getmorefigures.php?uid=PMC4400068&req=5

pone.0124740.g003: Statistical Comparison of the N2O Preference Ratio for Initially Sensitive and Initially Insensitive Rats.The N2O preference ratio is the ratio of time each rat spent in the N2O chamber versus the control air chamber during each dyad, and was compared between initially insensitive (II, black circles) and initially sensitive (IS, red triangles) rats using linear modeling applied to log-transformed ratios. Points represent geometric means and error bars are pointwise 95% confidence intervals. Ratio comparisons were statistically significant in each of Dyads 5–8. During Dyads 5–8, the II group’s mean N2O preference ratio was 3.68-fold higher than that of IS rats (95% CI: 1.48–9.20; p = 0.003). For Dyads 1–4, the preference ratio was 1.84 times greater than that of the IS group (95% CI: 0.80–4.40), but this difference did not reach statistical significance (p = 0.075). The group-by-dyad interactions were not statistically significant for Dyads 1–4 (p = 0.227) or for Dyads 5–8 (p = 0.343).
Mentions: The results of the linear models are displayed in Fig 3. On average, the IS group spent less time in the N2O chamber than in the control chamber during all eight dyads, i.e., the mean ratios are all below 1:1. During Dyads 5 through 8, the ratio was significantly higher in II rats than in the IS ones, with II rats spending, on average, more than twice as much time in N2O versus the control chamber during the last two dyads (see Fig 3 legend for more details). The analysis also suggests that the difference between IS and II groups increased over dyads, although the interaction terms were not statistically significant.

Bottom Line: Considerable data suggest that individuals who appear minimally disrupted during an initial drug administration have elevated risk for abusing the drug later.A better understanding of this association could lead to more effective strategies for preventing and treating drug addiction.We then enrolled the two groups in a novel N2O self-administration paradigm.

View Article: PubMed Central - PubMed

Affiliation: Department of Oral Health Sciences, University of Washington, Seattle, WA, United States of America.

ABSTRACT
Considerable data suggest that individuals who appear minimally disrupted during an initial drug administration have elevated risk for abusing the drug later. A better understanding of this association could lead to more effective strategies for preventing and treating drug addiction. To investigate this phenomenon using a rigorous experimental model, we first administered the abused inhalant nitrous oxide (N2O) to rats in a total calorimetry and temperature system to identify groups that were sensitive or insensitive to the drug's hypothermic effect. We then enrolled the two groups in a novel N2O self-administration paradigm. The initially insensitive rats self-administered significantly more N2O than sensitive rats, an important step in the transition to addiction.
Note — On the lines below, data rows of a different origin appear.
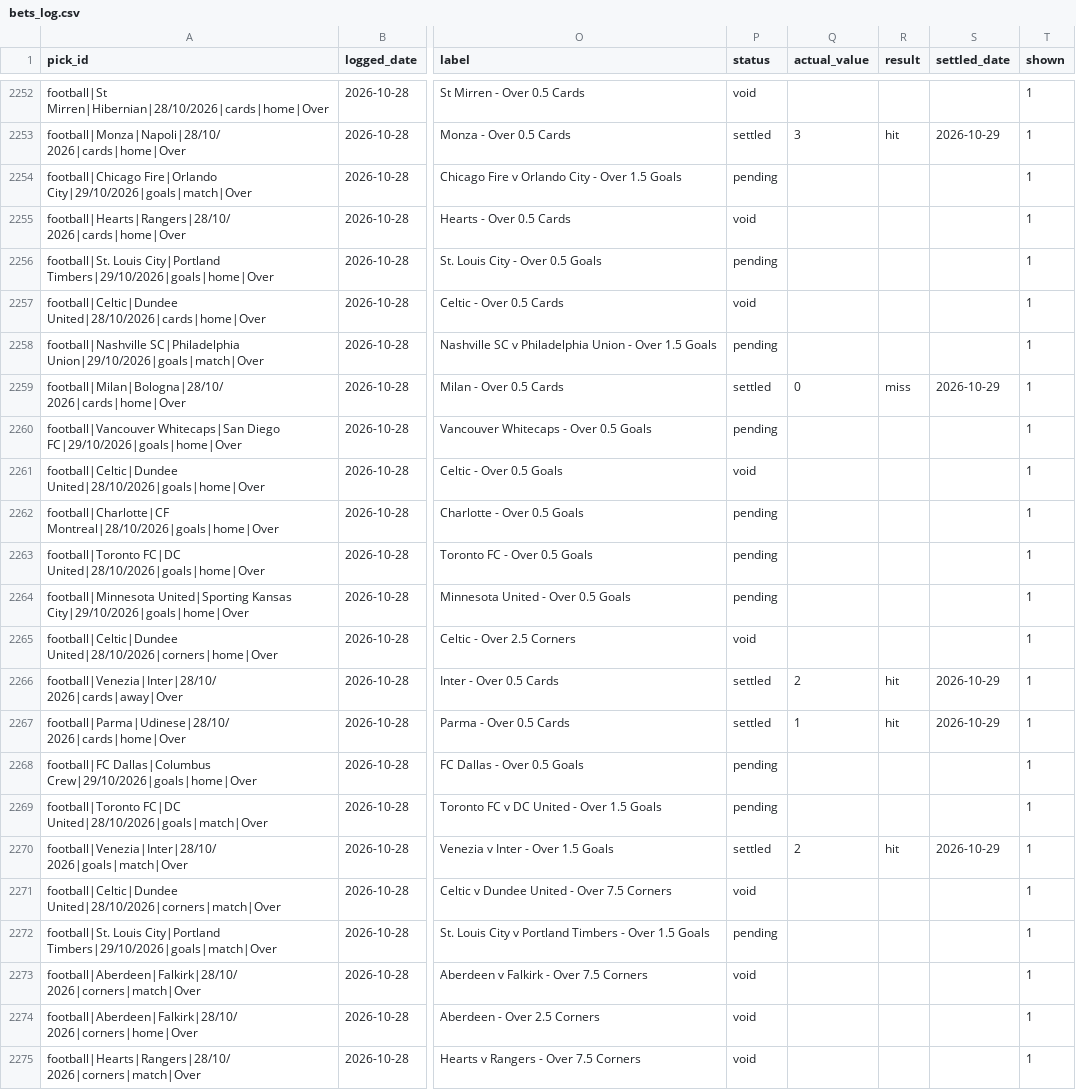
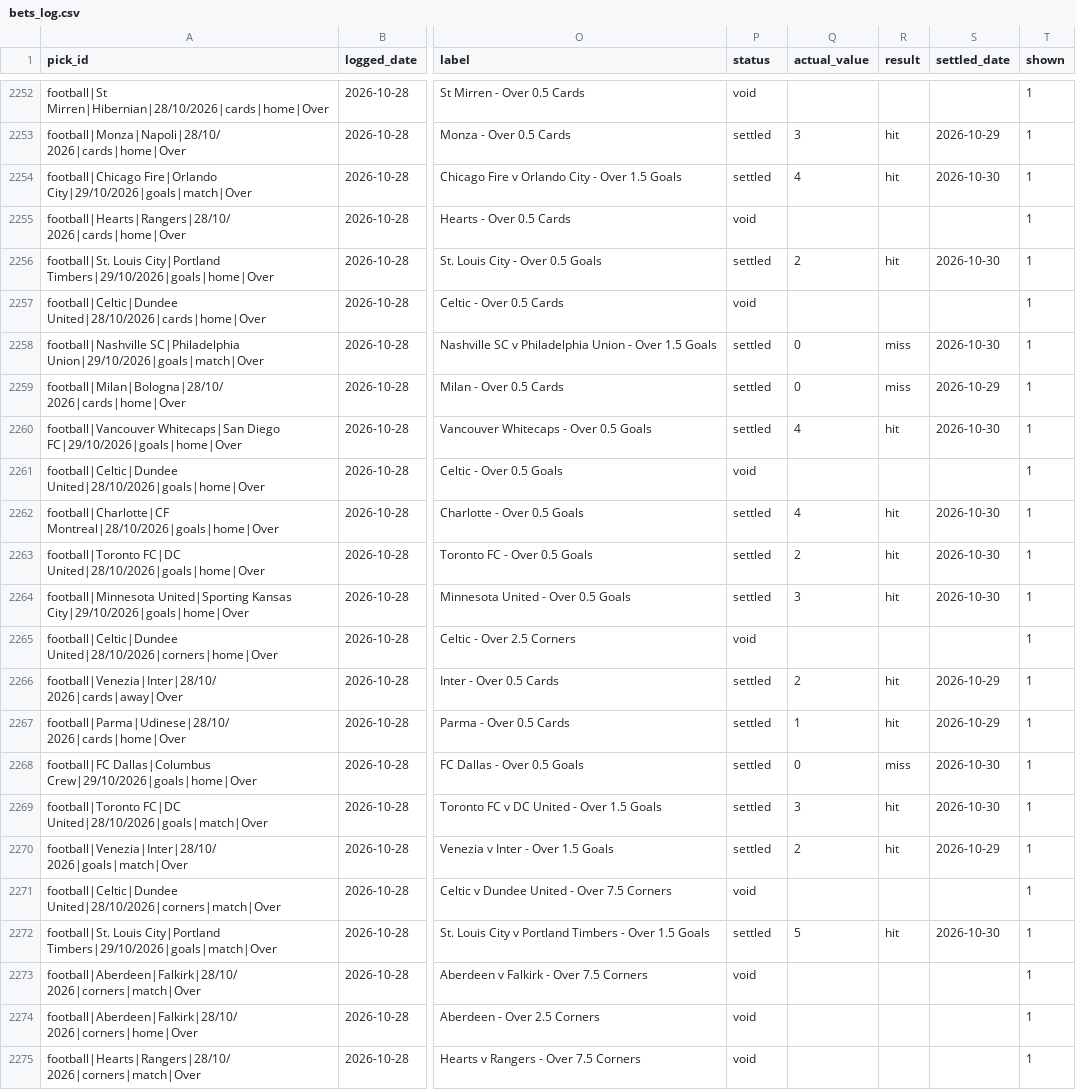
Before and after one commit to georgecharlesworth5-sudo/footystatpack, a CSV file: bets_log.csv, drawn as a sheet; only a part is shown, gaps mark what is left out; the diff covers the shown part only; the diff names each change by its address in the sheet, - before the commit and + after, or states it on an @@ line.

```diff
--- a/bets_log.csv
+++ b/bets_log.csv
-P2254 (status): pending
+P2254 (status): settled
-Q2254 (actual_value): (empty)
+Q2254 (actual_value): 4
-R2254 (result): (empty)
+R2254 (result): hit
-S2254 (settled_date): (empty)
+S2254 (settled_date): 2026-10-30
-P2256 (status): pending
+P2256 (status): settled
-Q2256 (actual_value): (empty)
+Q2256 (actual_value): 2
-R2256 (result): (empty)
+R2256 (result): hit
-S2256 (settled_date): (empty)
+S2256 (settled_date): 2026-10-30
-P2258 (status): pending
+P2258 (status): settled
-Q2258 (actual_value): (empty)
+Q2258 (actual_value): 0
-R2258 (result): (empty)
+R2258 (result): miss
-S2258 (settled_date): (empty)
+S2258 (settled_date): 2026-10-30
-P2260 (status): pending
+P2260 (status): settled
-Q2260 (actual_value): (empty)
+Q2260 (actual_value): 4
-R2260 (result): (empty)
+R2260 (result): hit
-S2260 (settled_date): (empty)
+S2260 (settled_date): 2026-10-30
-P2262:P2264 (status): pending
+P2262:P2264 (status): settled
-Q2262 (actual_value): (empty)
+Q2262 (actual_value): 4
-R2262:R2264 (result): (empty)
+R2262:R2264 (result): hit
-S2262:S2264 (settled_date): (empty)
+S2262:S2264 (settled_date): 2026-10-30
-Q2263 (actual_value): (empty)
+Q2263 (actual_value): 2
-Q2264 (actual_value): (empty)
+Q2264 (actual_value): 3
-P2268:P2269 (status): pending
+P2268:P2269 (status): settled
-Q2268 (actual_value): (empty)
+Q2268 (actual_value): 0
-R2268 (result): (empty)
+R2268 (result): miss
-S2268:S2269 (settled_date): (empty)
+S2268:S2269 (settled_date): 2026-10-30
-Q2269 (actual_value): (empty)
+Q2269 (actual_value): 3
-R2269 (result): (empty)
+R2269 (result): hit
-P2272 (status): pending
+P2272 (status): settled
-Q2272 (actual_value): (empty)
+Q2272 (actual_value): 5
-R2272 (result): (empty)
+R2272 (result): hit
-S2272 (settled_date): (empty)
+S2272 (settled_date): 2026-10-30
```
Also changed, not shown: 36 edited cells elsewhere in this file, data/MLS.csv, 3 other files.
Continuous non-invasive measurement of core temperature and its underlying determinants during screening revealed that both groups had similarly increased heat loss during initial N2O administration, but that insensitive rats generated more heat and thereby remained relatively normothermic. Calorimetry testing conducted after self-administration revealed that whereas N2O's effect on heat loss persisted comparably for both groups, initially insensitive rats actually over-responded by generating excess heat and becoming hyperthermic. Thus, rats with the greatest initial heat-producing compensatory response(s) appeared initially insensitive to N2O-induced hypothermia, subsequently self-administered more N2O, and developed hyperthermic overcompensation during N2O inhalation, consistent with increased abuse potential and an allostatic model of addictive vulnerability.

No MeSH data available.


Related in: MedlinePlus